Information supplied:
- - - - - - -

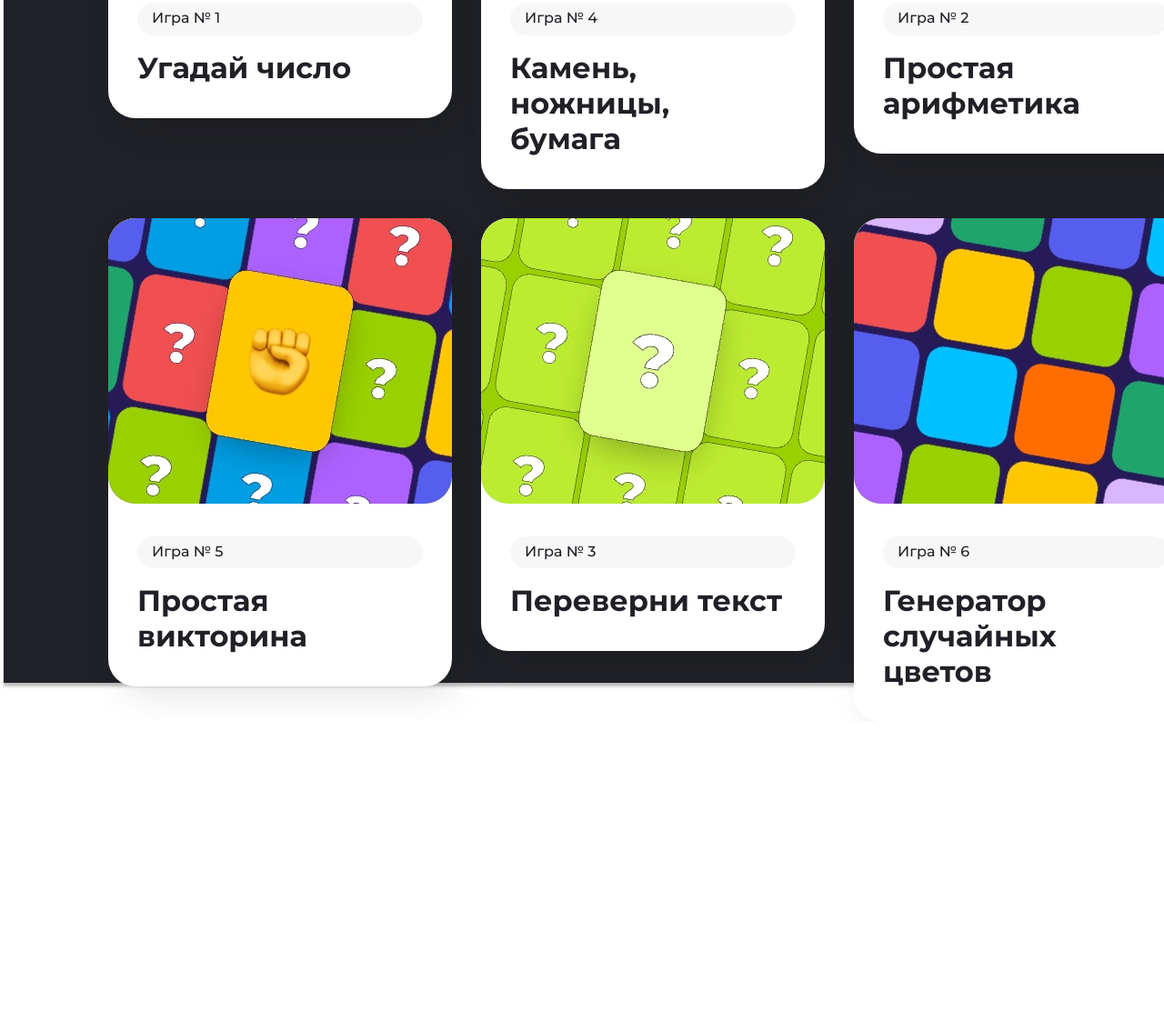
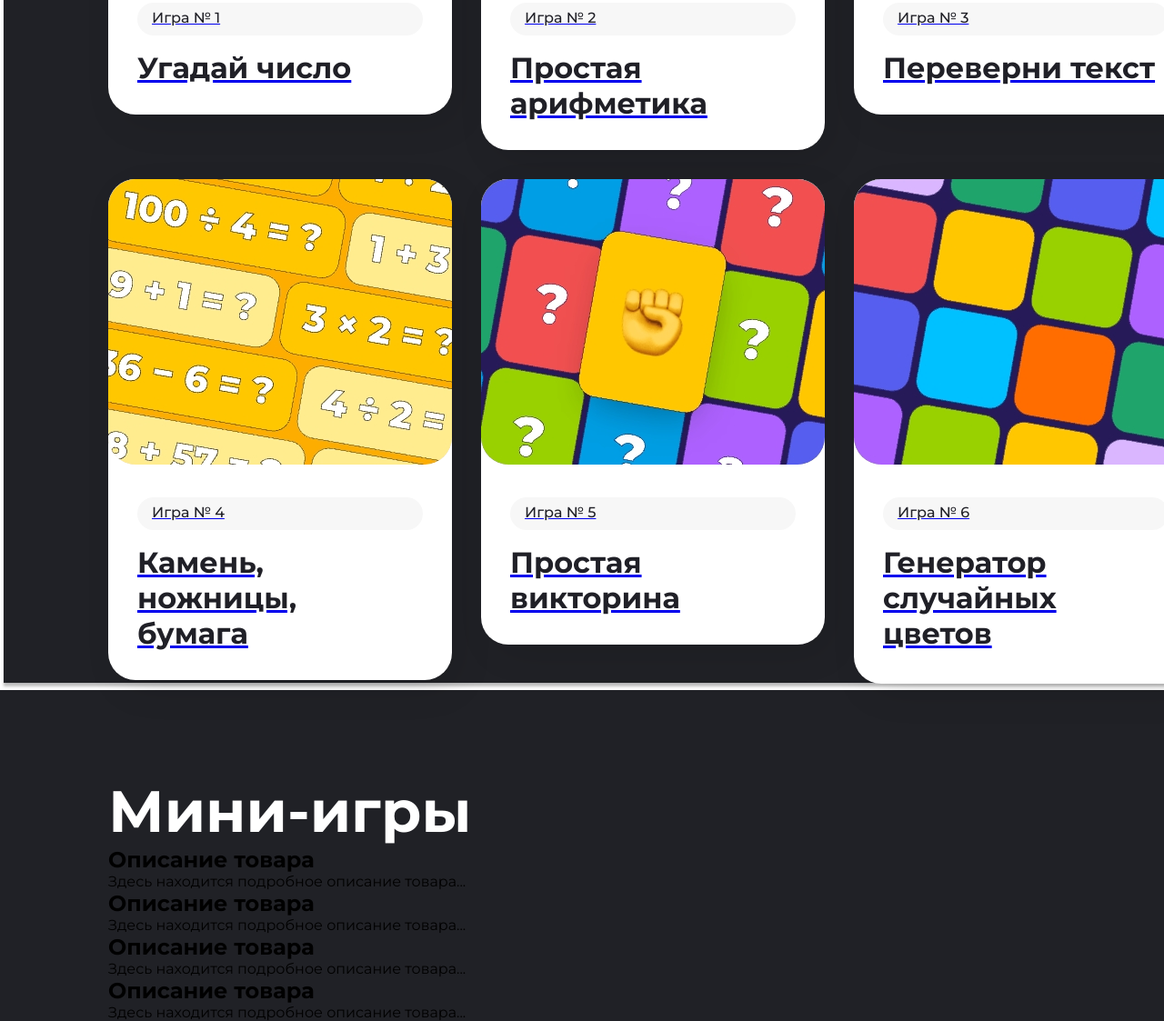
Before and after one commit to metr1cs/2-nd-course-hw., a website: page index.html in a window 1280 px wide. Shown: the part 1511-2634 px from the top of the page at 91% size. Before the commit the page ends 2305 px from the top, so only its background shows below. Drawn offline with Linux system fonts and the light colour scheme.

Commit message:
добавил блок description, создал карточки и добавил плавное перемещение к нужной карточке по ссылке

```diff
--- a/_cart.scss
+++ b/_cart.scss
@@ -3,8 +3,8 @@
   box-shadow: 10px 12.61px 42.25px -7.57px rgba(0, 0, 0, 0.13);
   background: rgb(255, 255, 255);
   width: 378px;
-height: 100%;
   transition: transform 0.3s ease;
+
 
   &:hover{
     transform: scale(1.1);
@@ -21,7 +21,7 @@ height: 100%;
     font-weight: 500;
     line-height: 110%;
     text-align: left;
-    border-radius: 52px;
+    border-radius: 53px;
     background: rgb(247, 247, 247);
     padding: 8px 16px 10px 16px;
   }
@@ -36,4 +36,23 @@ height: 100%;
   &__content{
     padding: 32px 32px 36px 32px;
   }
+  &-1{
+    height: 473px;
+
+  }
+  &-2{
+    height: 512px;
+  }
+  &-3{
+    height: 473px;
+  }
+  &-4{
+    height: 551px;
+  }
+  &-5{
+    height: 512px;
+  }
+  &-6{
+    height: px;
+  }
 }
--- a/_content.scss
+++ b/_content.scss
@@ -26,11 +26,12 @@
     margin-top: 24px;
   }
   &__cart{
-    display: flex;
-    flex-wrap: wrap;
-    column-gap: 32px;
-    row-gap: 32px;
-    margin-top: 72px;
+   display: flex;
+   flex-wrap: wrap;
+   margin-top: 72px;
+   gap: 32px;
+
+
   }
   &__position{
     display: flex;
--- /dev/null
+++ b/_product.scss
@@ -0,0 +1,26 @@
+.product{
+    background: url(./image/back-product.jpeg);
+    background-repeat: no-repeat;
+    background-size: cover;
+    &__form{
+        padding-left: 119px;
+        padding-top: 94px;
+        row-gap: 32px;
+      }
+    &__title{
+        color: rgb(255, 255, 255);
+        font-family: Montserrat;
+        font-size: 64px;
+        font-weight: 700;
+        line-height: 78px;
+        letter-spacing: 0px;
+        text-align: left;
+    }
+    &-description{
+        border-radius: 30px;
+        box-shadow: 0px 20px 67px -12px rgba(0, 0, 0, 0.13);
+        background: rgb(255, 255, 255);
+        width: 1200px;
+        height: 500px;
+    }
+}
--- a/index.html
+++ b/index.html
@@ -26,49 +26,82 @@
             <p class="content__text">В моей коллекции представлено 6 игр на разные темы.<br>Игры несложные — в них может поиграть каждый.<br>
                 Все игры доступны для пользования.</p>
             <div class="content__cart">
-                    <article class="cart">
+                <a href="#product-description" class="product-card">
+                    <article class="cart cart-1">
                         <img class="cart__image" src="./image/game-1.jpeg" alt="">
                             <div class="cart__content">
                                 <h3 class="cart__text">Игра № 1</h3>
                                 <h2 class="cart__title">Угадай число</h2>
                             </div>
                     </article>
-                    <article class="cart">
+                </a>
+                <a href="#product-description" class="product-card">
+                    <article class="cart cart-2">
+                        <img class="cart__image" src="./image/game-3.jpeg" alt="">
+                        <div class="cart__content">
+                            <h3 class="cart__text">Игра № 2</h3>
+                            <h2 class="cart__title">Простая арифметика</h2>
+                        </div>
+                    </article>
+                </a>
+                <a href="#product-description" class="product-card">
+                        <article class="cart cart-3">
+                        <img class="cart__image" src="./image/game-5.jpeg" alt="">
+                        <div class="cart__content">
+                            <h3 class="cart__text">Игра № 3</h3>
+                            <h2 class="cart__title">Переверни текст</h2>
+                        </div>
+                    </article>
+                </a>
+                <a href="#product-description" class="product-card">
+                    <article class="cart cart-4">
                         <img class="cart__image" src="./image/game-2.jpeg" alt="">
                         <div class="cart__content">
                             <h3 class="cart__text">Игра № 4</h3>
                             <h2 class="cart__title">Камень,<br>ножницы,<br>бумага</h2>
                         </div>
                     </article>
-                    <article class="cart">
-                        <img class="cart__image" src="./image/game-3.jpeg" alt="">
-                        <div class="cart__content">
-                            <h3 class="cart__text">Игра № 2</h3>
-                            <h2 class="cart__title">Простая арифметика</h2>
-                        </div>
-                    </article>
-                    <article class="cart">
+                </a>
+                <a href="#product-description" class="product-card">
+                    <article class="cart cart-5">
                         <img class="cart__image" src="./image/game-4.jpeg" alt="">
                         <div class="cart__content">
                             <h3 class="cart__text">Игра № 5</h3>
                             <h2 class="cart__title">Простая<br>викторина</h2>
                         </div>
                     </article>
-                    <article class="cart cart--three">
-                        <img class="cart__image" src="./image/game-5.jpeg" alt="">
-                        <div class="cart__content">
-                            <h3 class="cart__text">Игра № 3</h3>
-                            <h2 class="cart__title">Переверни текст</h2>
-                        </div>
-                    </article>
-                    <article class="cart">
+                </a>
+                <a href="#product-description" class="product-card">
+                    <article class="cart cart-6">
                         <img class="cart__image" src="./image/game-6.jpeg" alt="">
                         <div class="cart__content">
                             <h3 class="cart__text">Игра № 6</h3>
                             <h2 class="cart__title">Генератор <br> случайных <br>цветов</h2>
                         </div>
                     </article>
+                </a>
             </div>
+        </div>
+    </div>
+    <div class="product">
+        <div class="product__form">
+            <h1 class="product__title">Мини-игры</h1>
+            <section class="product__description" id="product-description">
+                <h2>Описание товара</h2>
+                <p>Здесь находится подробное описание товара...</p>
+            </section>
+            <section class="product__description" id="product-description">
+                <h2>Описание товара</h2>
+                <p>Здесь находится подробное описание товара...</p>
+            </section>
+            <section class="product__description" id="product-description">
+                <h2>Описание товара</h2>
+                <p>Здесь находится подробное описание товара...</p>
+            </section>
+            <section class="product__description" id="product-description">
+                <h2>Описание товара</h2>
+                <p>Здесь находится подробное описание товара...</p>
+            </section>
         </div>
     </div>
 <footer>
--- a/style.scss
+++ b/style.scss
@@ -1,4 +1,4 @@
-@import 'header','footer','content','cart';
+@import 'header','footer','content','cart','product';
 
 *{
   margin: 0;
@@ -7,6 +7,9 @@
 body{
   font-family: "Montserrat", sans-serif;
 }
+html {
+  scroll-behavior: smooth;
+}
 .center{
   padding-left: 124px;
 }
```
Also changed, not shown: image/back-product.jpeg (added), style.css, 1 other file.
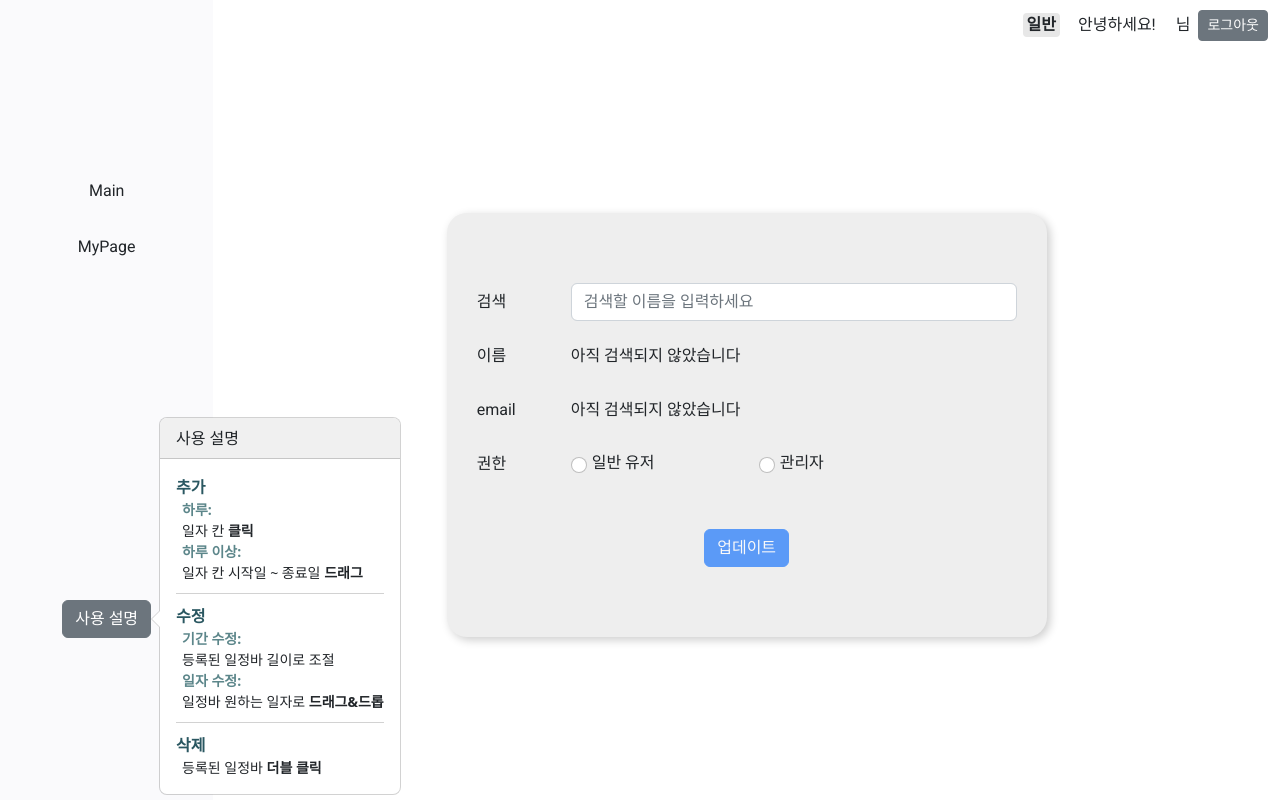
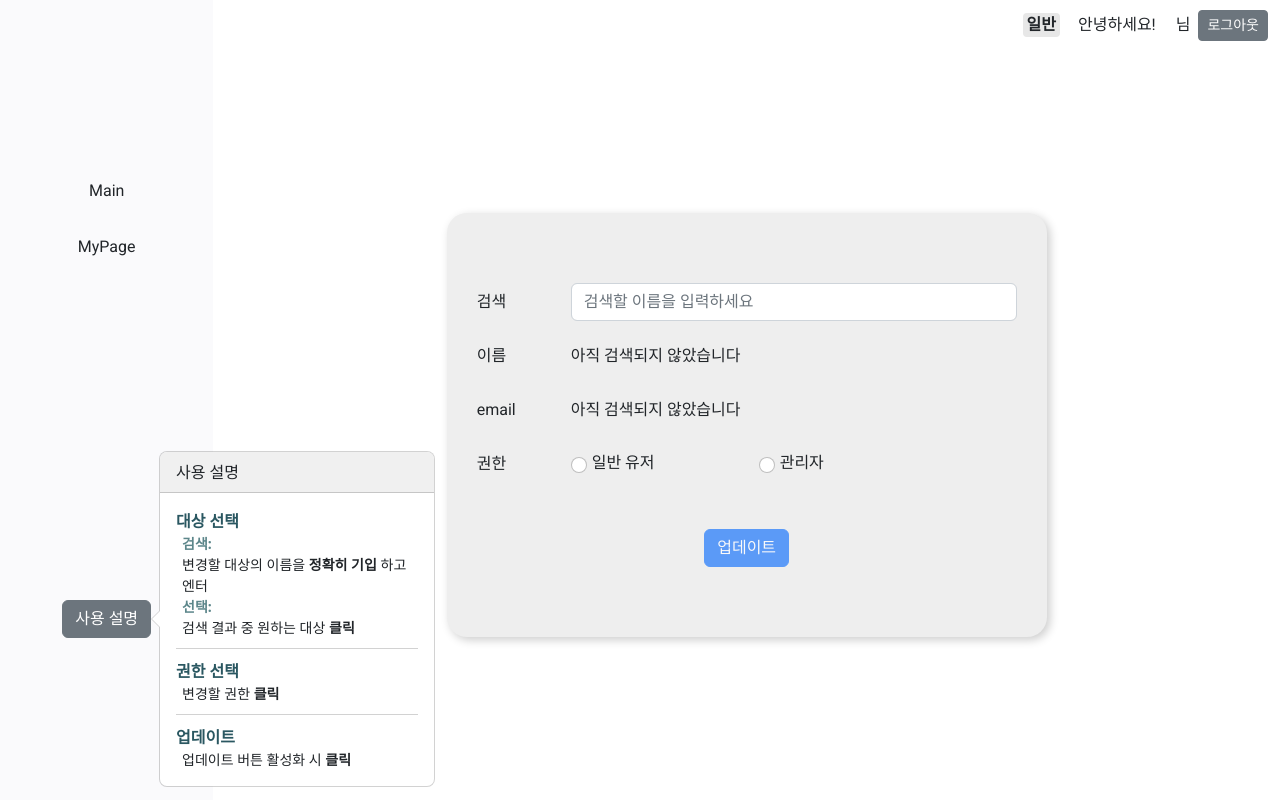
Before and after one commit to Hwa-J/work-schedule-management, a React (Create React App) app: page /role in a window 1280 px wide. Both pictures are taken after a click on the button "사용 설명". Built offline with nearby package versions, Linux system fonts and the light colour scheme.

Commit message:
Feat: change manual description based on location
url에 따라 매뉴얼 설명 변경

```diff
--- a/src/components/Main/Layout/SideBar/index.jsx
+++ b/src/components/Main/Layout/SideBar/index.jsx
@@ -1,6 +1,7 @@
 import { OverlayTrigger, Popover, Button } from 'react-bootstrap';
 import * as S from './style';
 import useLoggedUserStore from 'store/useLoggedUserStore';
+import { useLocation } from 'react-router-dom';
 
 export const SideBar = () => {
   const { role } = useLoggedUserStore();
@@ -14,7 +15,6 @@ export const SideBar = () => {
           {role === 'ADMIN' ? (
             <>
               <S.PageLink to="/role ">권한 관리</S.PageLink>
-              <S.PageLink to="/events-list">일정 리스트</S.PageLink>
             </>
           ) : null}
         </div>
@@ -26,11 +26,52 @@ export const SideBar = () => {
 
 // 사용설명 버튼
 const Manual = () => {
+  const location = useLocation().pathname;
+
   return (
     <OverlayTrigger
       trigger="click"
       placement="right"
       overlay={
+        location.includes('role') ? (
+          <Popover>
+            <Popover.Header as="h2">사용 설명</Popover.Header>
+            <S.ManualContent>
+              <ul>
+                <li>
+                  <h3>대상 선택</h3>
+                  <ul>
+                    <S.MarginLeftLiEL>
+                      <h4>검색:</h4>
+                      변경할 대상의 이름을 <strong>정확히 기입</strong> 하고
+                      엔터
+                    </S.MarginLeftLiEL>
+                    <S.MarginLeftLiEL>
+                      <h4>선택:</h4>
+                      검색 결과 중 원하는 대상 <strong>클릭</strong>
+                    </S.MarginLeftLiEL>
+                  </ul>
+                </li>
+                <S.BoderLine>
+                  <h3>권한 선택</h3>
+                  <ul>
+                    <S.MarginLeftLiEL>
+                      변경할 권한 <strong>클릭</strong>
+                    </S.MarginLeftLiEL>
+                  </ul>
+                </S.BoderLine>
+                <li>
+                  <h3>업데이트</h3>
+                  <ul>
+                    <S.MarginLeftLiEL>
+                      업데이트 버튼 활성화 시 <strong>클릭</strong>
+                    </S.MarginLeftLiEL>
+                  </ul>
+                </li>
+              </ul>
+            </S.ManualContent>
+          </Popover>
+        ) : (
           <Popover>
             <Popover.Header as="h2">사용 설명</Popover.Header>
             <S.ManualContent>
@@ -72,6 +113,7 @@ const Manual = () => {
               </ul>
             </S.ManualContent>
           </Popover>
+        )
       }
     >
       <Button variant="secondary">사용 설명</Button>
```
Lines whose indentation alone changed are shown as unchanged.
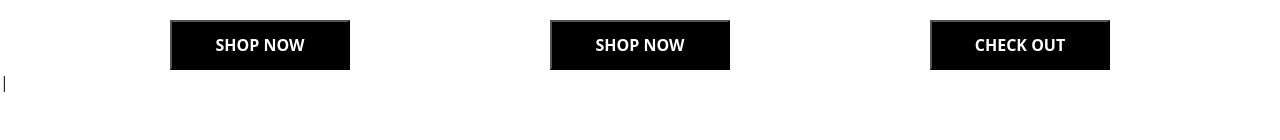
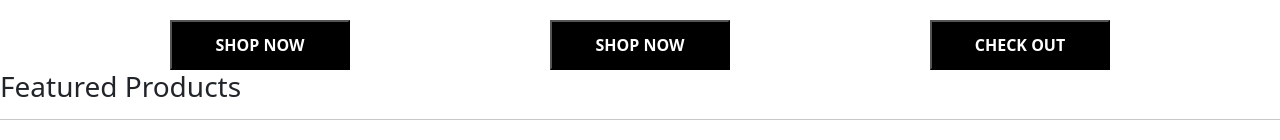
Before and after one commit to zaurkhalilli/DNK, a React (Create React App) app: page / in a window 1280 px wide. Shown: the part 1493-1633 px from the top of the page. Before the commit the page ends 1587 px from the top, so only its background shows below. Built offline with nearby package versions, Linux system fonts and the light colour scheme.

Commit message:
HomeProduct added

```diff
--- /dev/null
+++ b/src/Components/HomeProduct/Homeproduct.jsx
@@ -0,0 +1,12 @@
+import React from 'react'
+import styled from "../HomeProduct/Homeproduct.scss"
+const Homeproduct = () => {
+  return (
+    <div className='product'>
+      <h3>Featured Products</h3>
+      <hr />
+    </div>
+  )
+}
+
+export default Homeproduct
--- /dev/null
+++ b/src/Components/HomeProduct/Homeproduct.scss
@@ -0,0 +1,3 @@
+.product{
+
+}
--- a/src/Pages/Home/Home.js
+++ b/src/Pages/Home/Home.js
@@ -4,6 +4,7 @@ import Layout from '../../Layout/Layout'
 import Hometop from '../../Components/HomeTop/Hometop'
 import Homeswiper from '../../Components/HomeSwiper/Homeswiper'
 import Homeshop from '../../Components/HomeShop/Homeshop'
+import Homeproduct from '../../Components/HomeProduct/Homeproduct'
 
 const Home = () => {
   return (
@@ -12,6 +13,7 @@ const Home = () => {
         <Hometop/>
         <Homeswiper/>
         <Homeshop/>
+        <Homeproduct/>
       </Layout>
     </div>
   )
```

- - - - - - -

Exercise prompt:
From the data above, report how many lines include the string "height". The number alone will do.

Written answer:
12